[Items from a data source]
BEGIN

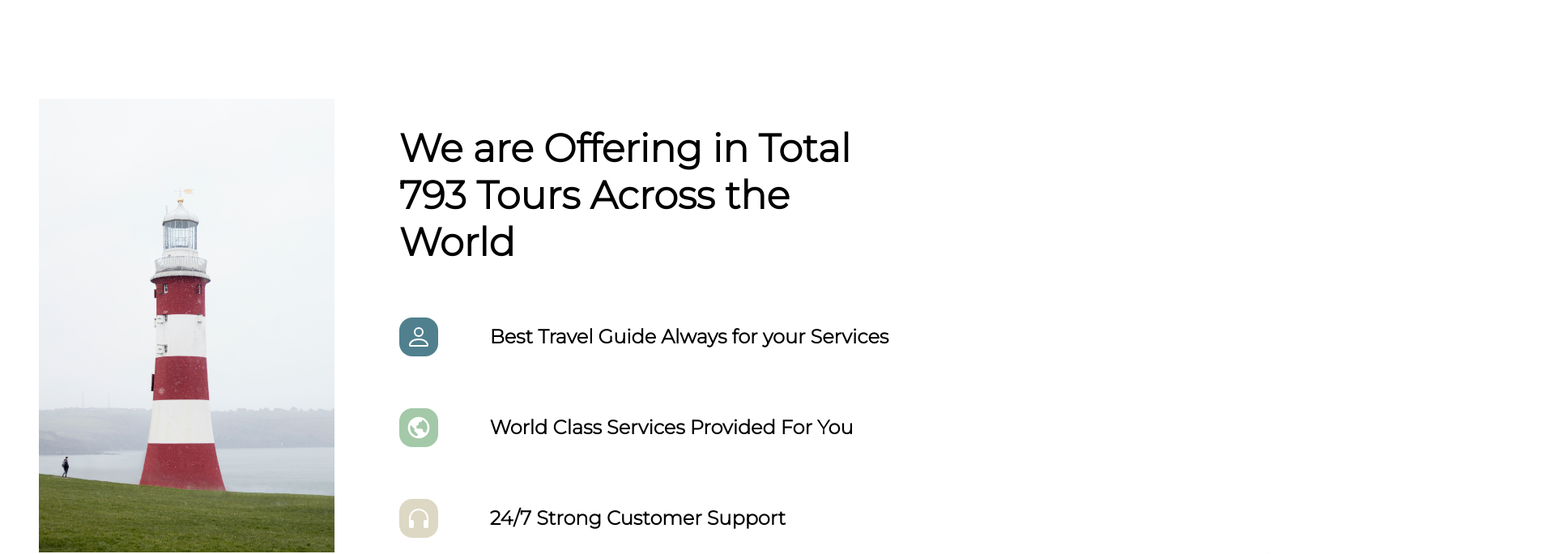
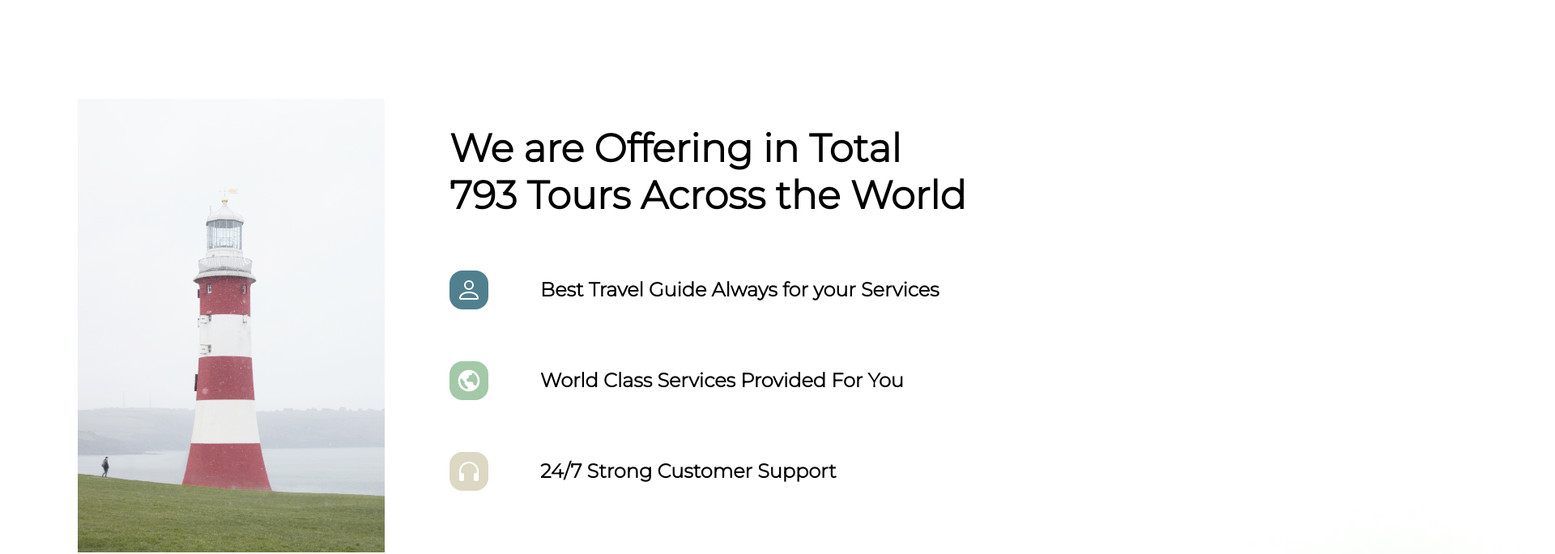
Before and after one commit to OdeliaFink/travel-agency, a React (Vite) app: page / in a window 1280 px wide. Shown: the part 1720-2404 px from the top of the page at 81% size, 1920 px wide, since content can reach past the window. Built offline with nearby package versions, Linux system fonts and the light colour scheme; the HTML template or start-up script is replaced by a standard one; a web font is replaced by a local one.

Commit message:
refactor

```diff
--- a/src/components/Destination.jsx
+++ b/src/components/Destination.jsx
@@ -2,7 +2,7 @@ import React from 'react';
 import styled from 'styled-components';
 import cuba from '../assets/cuba.png';
 import paris from '../assets/paris.png';
-import japan from '../assets/japan.png';
+import japan from '../assets/japan.jpg';
 import Button from './Button';
 
 const Destinations = () => {
--- a/src/components/DownloadApp.jsx
+++ b/src/components/DownloadApp.jsx
@@ -22,7 +22,7 @@ const Section = styled.section`
   height: 25rem;
   width: 100%;
   margin: 5rem 0;
-  background: linear-gradient(to right, #a6f2f2, #ddf181);
+  background: linear-gradient(to right, #ddd8c4, #f0db88);
   display: flex;
   justify-content: space-between;
   align-items: center;
--- a/src/components/Footer.jsx
+++ b/src/components/Footer.jsx
@@ -96,9 +96,9 @@ const Container = styled.footer`
         flex-direction: column;
         gap: 1rem;
         input {
-          padding: 1rem 2rem;
+          padding: 1rem;
           border: none;
-          font-size: 1.1rem;
+          font-size: 1rem;
           color: white;
           cursor: pointer;
           background-color: #f8f8f8;
--- a/src/components/Offer.jsx
+++ b/src/components/Offer.jsx
@@ -52,6 +52,7 @@ const Section = styled.section`
   display: flex;
   gap: 5rem;
   margin-inline: 3rem;
+  padding-left: 3rem;
 
   @media screen and (min-width: 280px) and (max-width: 1080px) {
     flex-direction: column;
@@ -69,6 +70,7 @@ const Image = styled.img`
   height: 35rem;
   width: 100%;
   filter: brightness(100%);
+  opacity: 0.8;
 
   &::before {
     content: '';
--- a/src/components/Testimonial.jsx
+++ b/src/components/Testimonial.jsx
@@ -53,7 +53,6 @@ const Section = styled.section`
     display: flex;
     gap: 4rem;
     .testimonial {
-      margin-top: 4rem;
       box-shadow: rgba(100, 100, 111, 0.2) 0px 7px 29px 0px;
       padding: 4rem 3rem;
       height: max-content;
@@ -63,7 +62,7 @@ const Section = styled.section`
       border-top: 0.5rem solid var(--primary-color);
       .title {
         display: flex;
-        gap: 1rem;
+        gap: 5rem;
         justify-content: center;
         align-items: center;
         .image {
--- a/src/index.css
+++ b/src/index.css
@@ -19,7 +19,7 @@ html {
 
 body {
   margin: auto;
-  overflow-x: hidden;
+  overflow-x: hidden !important;
   margin-top: 4rem;
   display: flex;
   place-items: center;
```
Also changed, not shown: src/assets/japan.png (deleted), 1 other file (tests, documents, lock files or other folders).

END

**Exercise objective**
Could every entry above be printed again exactly, images excluded?

**Output**
Before and after one commit to OdeliaFink/travel-agency, a React (Vite) app: page / in a window 1280 px wide. Shown: the part 1720-2404 px from the top of the page at 81% size, 1920 px wide, since content can reach past the window. Built offline with nearby package versions, Linux system fonts and the light colour scheme; the HTML template or start-up script is replaced by a standard one; a web font is replaced by a local one.

Commit message:
refactor

```diff
--- a/src/components/Destination.jsx
+++ b/src/components/Destination.jsx
@@ -2,7 +2,7 @@ import React from 'react';
 import styled from 'styled-components';
 import cuba from '../assets/cuba.png';
 import paris from '../assets/paris.png';
-import japan from '../assets/japan.png';
+import japan from '../assets/japan.jpg';
 import Button from './Button';
 
 const Destinations = () => {
--- a/src/components/DownloadApp.jsx
+++ b/src/components/DownloadApp.jsx
@@ -22,7 +22,7 @@ const Section = styled.section`
   height: 25rem;
   width: 100%;
   margin: 5rem 0;
-  background: linear-gradient(to right, #a6f2f2, #ddf181);
+  background: linear-gradient(to right, #ddd8c4, #f0db88);
   display: flex;
   justify-content: space-between;
   align-items: center;
--- a/src/components/Footer.jsx
+++ b/src/components/Footer.jsx
@@ -96,9 +96,9 @@ const Container = styled.footer`
         flex-direction: column;
         gap: 1rem;
         input {
-          padding: 1rem 2rem;
+          padding: 1rem;
           border: none;
-          font-size: 1.1rem;
+          font-size: 1rem;
           color: white;
           cursor: pointer;
           background-color: #f8f8f8;
--- a/src/components/Offer.jsx
+++ b/src/components/Offer.jsx
@@ -52,6 +52,7 @@ const Section = styled.section`
   display: flex;
   gap: 5rem;
   margin-inline: 3rem;
+  padding-left: 3rem;
 
   @media screen and (min-width: 280px) and (max-width: 1080px) {
     flex-direction: column;
@@ -69,6 +70,7 @@ const Image = styled.img`
   height: 35rem;
   width: 100%;
   filter: brightness(100%);
+  opacity: 0.8;
 
   &::before {
     content: '';
--- a/src/components/Testimonial.jsx
+++ b/src/components/Testimonial.jsx
@@ -53,7 +53,6 @@ const Section = styled.section`
     display: flex;
     gap: 4rem;
     .testimonial {
-      margin-top: 4rem;
       box-shadow: rgba(100, 100, 111, 0.2) 0px 7px 29px 0px;
       padding: 4rem 3rem;
       height: max-content;
@@ -63,7 +62,7 @@ const Section = styled.section`
       border-top: 0.5rem solid var(--primary-color);
       .title {
         display: flex;
-        gap: 1rem;
+        gap: 5rem;
         justify-content: center;
         align-items: center;
         .image {
--- a/src/index.css
+++ b/src/index.css
@@ -19,7 +19,7 @@ html {
 
 body {
   margin: auto;
-  overflow-x: hidden;
+  overflow-x: hidden !important;
   margin-top: 4rem;
   display: flex;
   place-items: center;
```
Also changed, not shown: src/assets/japan.png (deleted), 1 other file (tests, documents, lock files or other folders).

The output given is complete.